Genre: War

War Girls by Tochi Onyebuchi

War Girls by Tochi Onyebuchi

At the beginning, I was absolutely enthralled with War Girls.  The first hundred pages hooked me.  The characters were interesting and the world building was fascinating.  A lot of science fiction coming out these days feels copy/pasted.  The language and setting feel the same – that’s not the case with War Girls. The science fiction in this book was so refreshing.  It was sharp and technical enough that it felt modern and real… even though it’s set a century in the future.  A lot of sci-fi I’ve read in the last couple years is very comfortable talking about space, but that’s the […]

Posted October 2, 2019 in Reviews // 0 Comments //
The Librarian of Auschwitz by Antonio Iturbe

The Librarian of Auschwitz by Antonio Iturbe

The story being told in The Librarian of Auschwitz is fascinating, but the way it is being told doesn’t do it justice.  I found myself zoning out a lot during this book because of the lack of rising action.  I’ve thought long and hard about this, because the partially-fictionalized stories of the real people in this novel have a lot of potential, and I think these stories should be told, but the experience was challenging for me as a reader.  To put it frankly, I was bored. Although I enjoy history, my main interest leans toward stories older than WWII.  That […]

Posted September 7, 2019 in Reviews // 2 Comments //
Mother Tongue by Julie Mayhew

Mother Tongue by Julie Mayhew

I respect what Julie Mayhew was trying to do with this book, but I don’t think it worked. Mother Tongue is a fictional account of the family of one of the victims of the Beslan school siege in 2004.  I will admit my ignorance – before reading this book, I was entirely unfamiliar with the event.  Also, I was 14 and admittedly not following the news.  The Beslan school siege was a three-day siege at a Russian school where approximately 1200 people were held hostage on the first day of school for three days.  Over three hundred people were killed, […]

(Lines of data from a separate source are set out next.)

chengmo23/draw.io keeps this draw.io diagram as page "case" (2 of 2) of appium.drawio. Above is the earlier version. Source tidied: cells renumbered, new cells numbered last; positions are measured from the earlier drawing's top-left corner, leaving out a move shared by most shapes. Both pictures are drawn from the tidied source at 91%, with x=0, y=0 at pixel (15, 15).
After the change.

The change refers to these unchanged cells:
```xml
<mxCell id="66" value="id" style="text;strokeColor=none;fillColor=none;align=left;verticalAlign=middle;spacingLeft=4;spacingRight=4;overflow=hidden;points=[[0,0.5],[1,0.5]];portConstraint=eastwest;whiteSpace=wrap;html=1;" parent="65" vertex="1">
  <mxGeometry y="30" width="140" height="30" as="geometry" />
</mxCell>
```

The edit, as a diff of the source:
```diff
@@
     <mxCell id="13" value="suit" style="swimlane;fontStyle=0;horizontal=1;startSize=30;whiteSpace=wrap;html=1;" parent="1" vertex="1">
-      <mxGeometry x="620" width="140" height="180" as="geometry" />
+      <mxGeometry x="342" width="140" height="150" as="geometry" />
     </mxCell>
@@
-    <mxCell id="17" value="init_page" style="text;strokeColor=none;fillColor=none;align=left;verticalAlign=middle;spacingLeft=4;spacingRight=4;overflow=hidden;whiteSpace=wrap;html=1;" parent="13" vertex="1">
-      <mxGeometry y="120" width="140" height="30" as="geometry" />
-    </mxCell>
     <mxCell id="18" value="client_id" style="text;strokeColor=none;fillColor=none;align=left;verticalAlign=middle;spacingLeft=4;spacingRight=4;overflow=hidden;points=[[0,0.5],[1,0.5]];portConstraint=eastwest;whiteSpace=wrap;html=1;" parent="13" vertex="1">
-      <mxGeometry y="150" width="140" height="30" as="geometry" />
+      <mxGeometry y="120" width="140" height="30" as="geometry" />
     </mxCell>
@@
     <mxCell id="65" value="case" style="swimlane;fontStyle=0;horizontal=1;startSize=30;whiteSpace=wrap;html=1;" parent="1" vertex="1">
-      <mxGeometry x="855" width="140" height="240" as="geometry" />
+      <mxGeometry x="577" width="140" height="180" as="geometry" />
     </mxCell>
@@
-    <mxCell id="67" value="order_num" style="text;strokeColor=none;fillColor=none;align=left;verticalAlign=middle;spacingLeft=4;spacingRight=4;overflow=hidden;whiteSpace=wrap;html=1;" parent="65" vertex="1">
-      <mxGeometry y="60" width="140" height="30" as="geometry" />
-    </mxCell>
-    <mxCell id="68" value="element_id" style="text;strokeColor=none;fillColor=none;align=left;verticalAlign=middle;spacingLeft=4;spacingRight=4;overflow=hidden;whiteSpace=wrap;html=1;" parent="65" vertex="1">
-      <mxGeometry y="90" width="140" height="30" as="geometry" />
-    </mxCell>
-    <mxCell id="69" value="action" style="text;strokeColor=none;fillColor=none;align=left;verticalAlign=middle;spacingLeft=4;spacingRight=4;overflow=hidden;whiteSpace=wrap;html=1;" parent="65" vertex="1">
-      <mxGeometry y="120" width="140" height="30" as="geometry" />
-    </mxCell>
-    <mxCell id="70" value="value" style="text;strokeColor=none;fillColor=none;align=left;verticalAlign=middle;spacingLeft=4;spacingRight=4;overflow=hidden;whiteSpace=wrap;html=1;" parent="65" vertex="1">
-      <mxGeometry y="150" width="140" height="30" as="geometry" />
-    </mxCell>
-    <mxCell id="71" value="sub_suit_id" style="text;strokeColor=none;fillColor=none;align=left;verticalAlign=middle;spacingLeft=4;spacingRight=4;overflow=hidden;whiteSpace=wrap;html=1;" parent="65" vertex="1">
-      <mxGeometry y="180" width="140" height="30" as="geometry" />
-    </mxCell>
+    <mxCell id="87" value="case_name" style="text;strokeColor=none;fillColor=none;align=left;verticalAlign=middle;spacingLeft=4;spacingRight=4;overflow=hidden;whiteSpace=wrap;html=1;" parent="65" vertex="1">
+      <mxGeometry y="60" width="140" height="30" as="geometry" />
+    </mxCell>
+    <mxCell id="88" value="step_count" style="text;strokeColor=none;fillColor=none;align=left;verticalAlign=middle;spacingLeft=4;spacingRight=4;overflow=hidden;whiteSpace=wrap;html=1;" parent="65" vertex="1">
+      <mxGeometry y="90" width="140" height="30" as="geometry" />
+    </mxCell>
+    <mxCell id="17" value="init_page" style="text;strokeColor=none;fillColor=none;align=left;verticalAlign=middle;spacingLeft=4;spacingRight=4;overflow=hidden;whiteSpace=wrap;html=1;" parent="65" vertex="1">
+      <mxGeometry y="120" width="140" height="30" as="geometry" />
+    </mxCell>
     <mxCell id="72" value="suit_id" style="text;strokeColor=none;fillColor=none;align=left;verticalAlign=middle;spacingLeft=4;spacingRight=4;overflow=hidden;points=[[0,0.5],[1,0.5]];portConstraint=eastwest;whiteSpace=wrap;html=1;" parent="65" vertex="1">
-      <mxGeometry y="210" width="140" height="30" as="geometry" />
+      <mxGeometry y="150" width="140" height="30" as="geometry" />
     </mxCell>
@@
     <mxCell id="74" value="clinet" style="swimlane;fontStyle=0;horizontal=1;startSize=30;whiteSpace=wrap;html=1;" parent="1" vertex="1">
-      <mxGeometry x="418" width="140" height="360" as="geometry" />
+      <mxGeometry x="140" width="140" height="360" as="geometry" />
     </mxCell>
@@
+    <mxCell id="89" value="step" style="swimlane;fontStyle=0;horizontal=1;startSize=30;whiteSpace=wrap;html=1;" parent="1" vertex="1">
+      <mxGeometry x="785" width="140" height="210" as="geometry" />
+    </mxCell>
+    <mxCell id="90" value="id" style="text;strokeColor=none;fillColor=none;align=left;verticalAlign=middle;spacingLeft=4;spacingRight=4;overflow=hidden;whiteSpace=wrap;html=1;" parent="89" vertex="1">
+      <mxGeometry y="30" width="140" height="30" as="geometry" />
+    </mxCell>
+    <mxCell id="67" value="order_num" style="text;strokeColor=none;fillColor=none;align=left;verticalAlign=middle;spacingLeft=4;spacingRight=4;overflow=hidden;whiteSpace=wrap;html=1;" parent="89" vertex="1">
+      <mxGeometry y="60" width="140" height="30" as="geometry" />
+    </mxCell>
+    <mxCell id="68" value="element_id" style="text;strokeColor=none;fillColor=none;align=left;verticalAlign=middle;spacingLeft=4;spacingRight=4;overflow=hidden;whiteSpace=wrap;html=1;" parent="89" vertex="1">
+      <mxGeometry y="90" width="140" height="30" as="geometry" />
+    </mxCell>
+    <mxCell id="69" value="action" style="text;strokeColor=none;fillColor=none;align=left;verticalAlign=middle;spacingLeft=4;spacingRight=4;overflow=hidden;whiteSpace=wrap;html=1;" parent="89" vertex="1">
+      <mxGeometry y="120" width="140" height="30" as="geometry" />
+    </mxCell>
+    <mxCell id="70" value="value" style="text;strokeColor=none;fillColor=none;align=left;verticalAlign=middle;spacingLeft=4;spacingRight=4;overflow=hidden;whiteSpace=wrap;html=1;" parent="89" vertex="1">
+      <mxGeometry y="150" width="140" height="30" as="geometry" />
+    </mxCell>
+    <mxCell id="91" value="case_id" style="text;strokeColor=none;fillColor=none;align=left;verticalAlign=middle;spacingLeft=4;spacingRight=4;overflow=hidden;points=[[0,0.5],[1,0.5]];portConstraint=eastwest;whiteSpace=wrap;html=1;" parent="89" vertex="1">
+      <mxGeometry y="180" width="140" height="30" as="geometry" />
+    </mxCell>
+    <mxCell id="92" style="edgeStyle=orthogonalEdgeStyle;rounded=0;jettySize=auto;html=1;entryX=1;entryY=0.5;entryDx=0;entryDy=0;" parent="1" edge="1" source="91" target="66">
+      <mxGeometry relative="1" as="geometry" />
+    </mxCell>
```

Posted July 31, 2019 in Reviews // 0 Comments //
Dead Wake: The Last Crossing of the Lusitania by Erik Larson

Dead Wake: The Last Crossing of the Lusitania by Erik Larson

Erik Larson has a way of writing non-fiction that makes you fall for the players.  History should be told in precisely this way, as a story.  History can either be presented statistically or artistically.  Most audiences will be far more captivated by a narrative than just names and dates.  This is why I like authors like Tom Holland and Erik Larson. Dead Wake tells the story of the RMS Lusitania.  In May 1915, the Lusitania was en route from New York to Liverpool when a torpedo was shot at it from a German U-Boat.  The Lusitania carried 1900 people on that […]

Posted March 4, 2019 in Reviews // 2 Comments //
The Monuments Men by Robert M. Edsel

The Monuments Men by Robert M. Edsel

Hitler is claiming the great works of history. As World War II booms, mens lives are ripped away and the world hangs on the edge, wondering if the world of Nazism has yet been destroyed.  One of the most notorious aspects of the German Reicht has been its dissolution of cultures – most famously and horrifyingly seen in its “death camps”.  As terrible and tragic and unforgivable as this is, there is another aspect of culture that the Germans are gobbling up:  art.  The great works of the masters are being torn from walls, brought to the Reicht headquarters.  Sometimes, […]

Posted December 8, 2017 in Reviews // 0 Comments //